Human hearing is great, but it isn’t perfect. And one area of life where this is apparent is when we’re trying to listen to our favorite tunes. For evolutionary reasons, when two sounds of similar frequencies occur simultaneously your brain ignores whichever one is of lower volume. This is called auditory masking, and the ability to focus on what’s louder and most important helped our ancestors survive in the wild. Unfortunately, we don’t live in the wild anymore and our brain prefers to focus on the sounds of a passing bus instead of the delicate bassline of your favorite tune. Isolation can fix this by not allowing those outside noises to even reach your ears in the first place.

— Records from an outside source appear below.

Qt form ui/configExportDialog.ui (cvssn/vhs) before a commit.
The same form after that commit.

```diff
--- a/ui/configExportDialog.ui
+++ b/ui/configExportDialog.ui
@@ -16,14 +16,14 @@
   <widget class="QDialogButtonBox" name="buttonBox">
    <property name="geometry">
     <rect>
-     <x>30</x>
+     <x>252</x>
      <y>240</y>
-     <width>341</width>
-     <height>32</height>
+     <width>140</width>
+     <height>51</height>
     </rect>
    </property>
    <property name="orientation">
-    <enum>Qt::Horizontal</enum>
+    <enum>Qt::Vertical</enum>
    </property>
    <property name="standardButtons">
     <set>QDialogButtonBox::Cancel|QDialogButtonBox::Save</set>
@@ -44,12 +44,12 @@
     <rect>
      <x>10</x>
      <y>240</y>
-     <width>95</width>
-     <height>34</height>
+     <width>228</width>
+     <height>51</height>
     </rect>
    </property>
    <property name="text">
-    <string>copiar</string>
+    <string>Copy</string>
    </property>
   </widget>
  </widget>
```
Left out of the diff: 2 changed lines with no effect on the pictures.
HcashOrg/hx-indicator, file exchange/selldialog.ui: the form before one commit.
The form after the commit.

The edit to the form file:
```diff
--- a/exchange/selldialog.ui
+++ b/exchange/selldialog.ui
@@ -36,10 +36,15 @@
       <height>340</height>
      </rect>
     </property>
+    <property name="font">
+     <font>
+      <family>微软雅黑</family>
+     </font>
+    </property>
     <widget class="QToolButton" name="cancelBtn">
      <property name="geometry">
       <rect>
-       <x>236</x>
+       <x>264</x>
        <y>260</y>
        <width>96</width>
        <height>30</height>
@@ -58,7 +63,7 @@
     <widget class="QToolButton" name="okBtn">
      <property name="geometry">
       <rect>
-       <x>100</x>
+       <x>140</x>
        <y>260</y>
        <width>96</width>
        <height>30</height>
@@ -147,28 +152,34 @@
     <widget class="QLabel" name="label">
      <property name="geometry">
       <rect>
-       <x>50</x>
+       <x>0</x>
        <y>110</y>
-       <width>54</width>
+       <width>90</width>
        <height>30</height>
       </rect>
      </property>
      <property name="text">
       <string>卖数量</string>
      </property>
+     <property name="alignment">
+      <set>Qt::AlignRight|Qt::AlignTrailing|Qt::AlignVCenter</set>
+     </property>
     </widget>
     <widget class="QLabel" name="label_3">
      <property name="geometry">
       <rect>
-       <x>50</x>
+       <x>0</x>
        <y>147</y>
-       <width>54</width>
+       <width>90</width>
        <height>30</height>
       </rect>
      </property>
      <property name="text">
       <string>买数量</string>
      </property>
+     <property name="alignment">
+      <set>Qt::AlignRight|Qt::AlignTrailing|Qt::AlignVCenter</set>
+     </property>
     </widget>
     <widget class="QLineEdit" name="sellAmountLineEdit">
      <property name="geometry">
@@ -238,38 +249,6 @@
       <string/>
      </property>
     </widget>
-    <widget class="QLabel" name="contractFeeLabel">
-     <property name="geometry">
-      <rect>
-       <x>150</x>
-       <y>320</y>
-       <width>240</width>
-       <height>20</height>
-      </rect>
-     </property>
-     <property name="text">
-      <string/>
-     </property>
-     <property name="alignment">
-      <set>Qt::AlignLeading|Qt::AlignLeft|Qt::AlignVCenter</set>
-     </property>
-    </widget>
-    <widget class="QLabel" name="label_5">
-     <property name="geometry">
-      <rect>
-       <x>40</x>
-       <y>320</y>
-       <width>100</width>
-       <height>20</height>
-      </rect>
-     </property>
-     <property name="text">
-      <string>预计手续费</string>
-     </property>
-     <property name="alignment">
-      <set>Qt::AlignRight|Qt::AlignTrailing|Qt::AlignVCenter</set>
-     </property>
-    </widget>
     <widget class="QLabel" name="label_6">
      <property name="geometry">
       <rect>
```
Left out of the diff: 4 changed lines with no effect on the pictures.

For headphones, closed-back over-ears do this best which is another reason why the Solo3 headphones as on-ears, have such a strong low end. It’s to help you hear the bass when it otherwise might be lost due to auditory masking. In-ears are a little trickier because they physically can’t form a seal around your ears because, by definition, they go in your ears. In those cases, it’s good to look into a solid pair of memory foam ear tips to complement your favorite pair of ‘buds as they do a great job of isolating outside noise. Plus, it’s a great way to ignore the holiday music that’s surely going to be berating you for the next few months.
The history of Beats
This entire article might seem like we’re berating the Beats brand, but that isn’t the case. Beats products have their place in the world and I usually recommend a product or two depending on the use case and who is asking. They also have a really interesting backstory that’s worth checking out if you want to know how they came to be. While it’s true that we’re not entirely sure what’s going on with the brand now, there’s no doubt that the company is going to sell tons of headphones. Especially since Apple, its parent company, removed the headphone jack.
Why you should trust SoundGuys
As a team, the Sound Guys crew has years of testing experience behind them. Not to mention that we’re all nerds and care deeply about anything audio. Lily spent much of her time before joining Sound Guys in and out of radio stations, Adam has listened to hundreds of audio products in the six years he’s been here, and Chris spent years testing products for the likes of USA Today and Reviewed.com, so yeah, we’re pretty confident in what we say here. If you want some fun reading also make sure to check out our ethics policy so you can be as confident in our picks as we are.